Melbourne, 16 March: Residential water use in 2015–16 in Australia remained relatively consistent compared with previous years, increasing by only 1 percent to 182 kL per property, according to a report released today.
The eleventh annual urban water utilities national performance report compares the performance of 86 water utilities that provide urban water services across Australia and analyses the trends between years and utilities.
The Bureau’s Assistant Director Water Information Services Dr. Robert Argent said it was encouraging to see increases in the typical residential water and sewerage bills have slowed in recent years steadying at a 4 percent increase over the last two reporting years.
“Interestingly, while surface water remains the dominant source of water in Australia, the trend to recycled water supplied by medium to large utilities, including many large regional utilities and councils continues. There was a 7 percent increase in 2015–16 following 13 percent growth the year before.”
“This increase reflects the reduced availability of surface water and the need to diversify supply sources in the face of growing demand,” Dr. Argent said.
The national median operating expenditure for water and sewerage has shown a steady increase. In 2015–16, it was $920 per property, up from $896 in 2014–15, representing a three percent increase.

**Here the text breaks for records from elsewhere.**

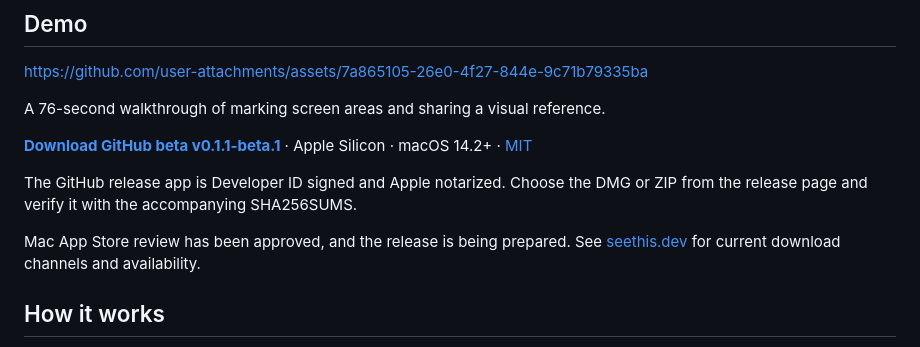
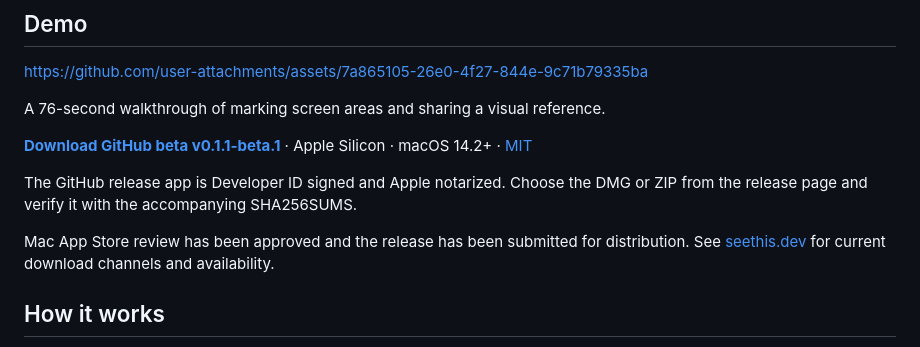
Before and after one commit to amingclawdev/seethis, a Markdown page: README.md, the part around the change. Rendered like a GitHub page.

Commit message:
Record submitted App Store release

```diff
--- a/README.md
+++ b/README.md
@@ -16,7 +16,7 @@ A 76-second walkthrough of marking screen areas and sharing a visual reference.
 
 The GitHub release app is Developer ID signed and Apple notarized. Choose the DMG or ZIP from the release page and verify it with the accompanying SHA256SUMS.
 
-Mac App Store review has been approved, and the release is being prepared. See [seethis.dev](https://seethis.dev) for current download channels and availability.
+Mac App Store review has been approved and the release has been submitted for distribution. See [seethis.dev](https://seethis.dev) for current download channels and availability.
 
 ## How it works
 
```
Also changed, not shown: PRIVACY.md (+1 -1 lines), docs/TROUBLESHOOTING.md (+1 -1 lines).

The total number of complaints about water and sewerage services is relatively low at five complaints per 1,000 properties. This increased from four complaints per 1,000 properties in 2014–15.
Mr. Adam Lovell, Executive Director Water Services Association of Australia (WSAA) welcomed the release of the National Performance Report and the continued transparency of the urban water industry.
“This report demonstrates that Australian water utilities are world leaders in public and independent performance reporting,” Mr. Lovell said.
“While there are always areas that can be improved, it is pleasing to see utilities across the country continue to deliver high-quality water to customers, provide diversified supplies through a growth in recycled water provision and retain a focus on improving benefits to customers through greater efficiency in service delivery.”
The report is prepared by the Bureau, the Water Services Association of Australia (WSAA) and State and Territory governments. The public, an independent report is intended to help consumers and government determine whether the water sector is operating in an efficient and cost-effective manner.
It contributes to the Bureau’s Water Information Programme, which provides a comprehensive and reliable picture of Australia’s water resources to support policy and planning.